Sandberg: Right. I think, and again using my overall philosophy, you educate up front ... try to deal with the problems before they ever become problems, then those you can’t deal with you enforce. So we clearly need to do more education. There is no doubt about that.
We just recently released a couple of notice of proposed rulemakings on driver training, and we are really interested in hearing from the industry and drivers on ways that they think that might help. But at the same time, we don’t want to overburden people. Again, this is that fine line that we constantly walk.
(For example), do we require so much training that nobody can become a truck driver when we’re hearing there’s already somewhat of a driver shortage? So we have to be cautious there. But there are a number of initiatives that we are taking on right now, which is to make sure that we don’t have bad drivers out there. Everything from tightening the commercial driver’s license protocols ... and we have worked closely with AAMVA to reduce the incidents of fraud, people who are selling CDLs, because we don’t want bad drivers out there.
We recently enacted a rule that requires that we now see a driver’s full driving record, not just when they are operating a commercial truck, but we also see when they are operating in their private passenger vehicle, then that will determine whether they keep their CDL. Then we have some initiatives that are under way to kind of shore up the medical qualifications of drivers, because that has been an area of huge concern, and Congress has told us repeatedly they want us to look at that. So we are going to be looking at that area because if you get good drivers in at the front end, you make sure that they are qualified, make sure they are medically certified, that will help reduce a lot of the problems and the perception that there are bad drivers out there.
LL: OOIDA recently called on drivers to participate in June Safety Month, where the association’s leadership urged all the drivers to log it as they do it. But yet, there was still pressure by others to “get the load delivered on time, no matter what.” Your reaction?
Sandberg: You know, one, we do need to do more education and we also need to explain to carriers who are forcing these drivers to do this that we do have the ability to reach out.

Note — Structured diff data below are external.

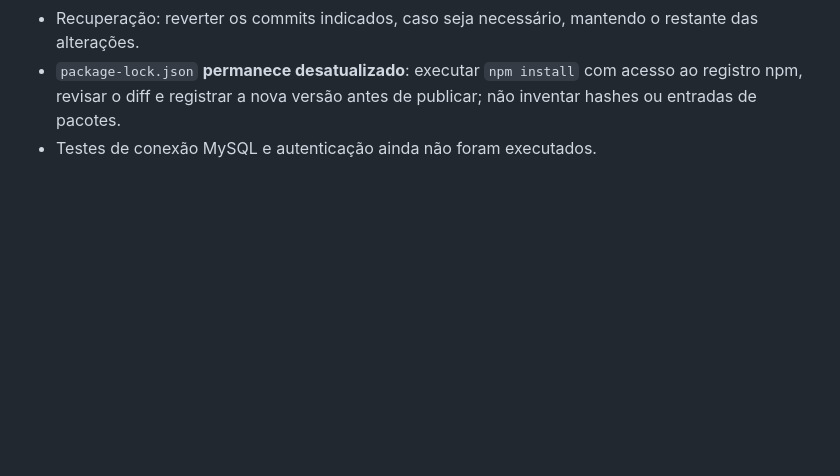
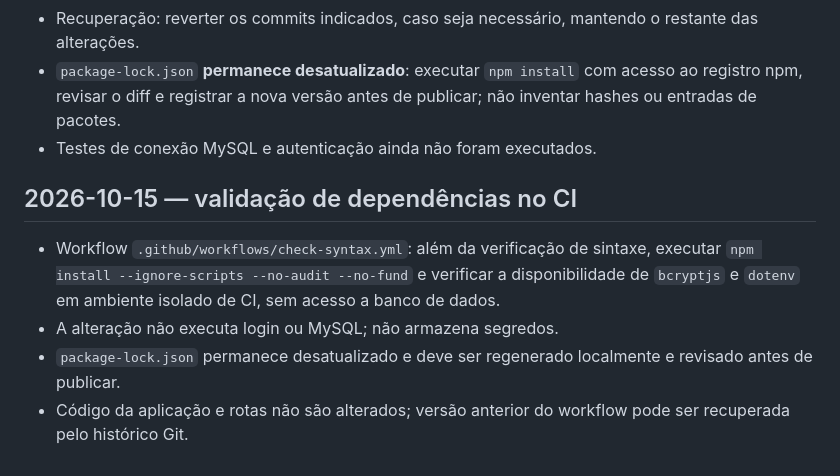
Before and after one commit to tomaszeswisc/api-troca-tudo, a Markdown page: SECURITY_CHANGELOG.md, the part around the change. GitHub-like rendering; blank space fills up the shorter version.

Commit message:
docs(security): registrar ampliação do CI antes da alteração

```diff
--- a/SECURITY_CHANGELOG.md
+++ b/SECURITY_CHANGELOG.md
@@ -85,3 +85,10 @@ Consulte o histórico de commits em https://github.com/tomaszeswisc/api-troca-tu
 - Recuperação: reverter os commits indicados, caso seja necessário, mantendo o restante das alterações.
 - `package-lock.json` **permanece desatualizado**: executar `npm install` com acesso ao registro npm, revisar o diff e registrar a nova versão antes de publicar; não inventar hashes ou entradas de pacotes.
 - Testes de conexão MySQL e autenticação ainda não foram executados.
+
+## 2026-10-15 — validação de dependências no CI
+
+- Workflow `.github/workflows/check-syntax.yml`: além da verificação de sintaxe, executar `npm install --ignore-scripts --no-audit --no-fund` e verificar a disponibilidade de `bcryptjs` e `dotenv` em ambiente isolado de CI, sem acesso a banco de dados.
+- A alteração não executa login ou MySQL; não armazena segredos.
+- `package-lock.json` permanece desatualizado e deve ser regenerado localmente e revisado antes de publicar.
+- Código da aplicação e rotas não são alterados; versão anterior do workflow pode ser recuperada pelo histórico Git.
```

When they force a driver to drive in excess hours and let’s say they get caught, then that shows up in the inspection report and that inspection report feeds into our SafeStat system, and then that particular carrier is flagged for compliance review. The more frequently they pop up, out of service violations, or any kind of wrongful violation, that is going to change their rating, so that is one thing.

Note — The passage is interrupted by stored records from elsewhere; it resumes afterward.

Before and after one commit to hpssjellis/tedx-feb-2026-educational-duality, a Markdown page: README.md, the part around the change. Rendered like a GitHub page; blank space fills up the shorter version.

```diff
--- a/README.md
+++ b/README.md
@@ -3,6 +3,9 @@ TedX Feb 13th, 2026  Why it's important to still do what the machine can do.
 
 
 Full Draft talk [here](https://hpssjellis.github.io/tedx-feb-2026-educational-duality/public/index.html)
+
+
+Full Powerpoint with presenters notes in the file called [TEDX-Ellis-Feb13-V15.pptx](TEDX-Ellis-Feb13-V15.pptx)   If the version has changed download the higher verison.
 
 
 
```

Then they need to worry about us coming in there and going through all their books and looking at everything. The other is that we have proposed in Safe Key, the legislation that is before Congress right now in the president’s bill, some increased penalties for carriers that actually compel a driver to violate an out-of-service order, for one. There are now going to be criminal penalties that attach and, also, there is another piece that is kind of a bigger reach, which is that if we see a pattern, a consistent pattern from management on safety violations, then we have the ability to go in and have larger fines and actual criminal penalties on that management.
We know that management drives a lot of things, and that if they are pushing a driver, they have pushed him real hard and are saying, “hey, we are going to look the other way,” in the end that doesn’t do any of us any good. We want to make sure that trucks are moving safely, that they are moving efficiently, but everybody has to participate in making sure that happens.
—by Dick Larsen, senior editor
Dick Larsen can be reached at firstname.lastname@example.org.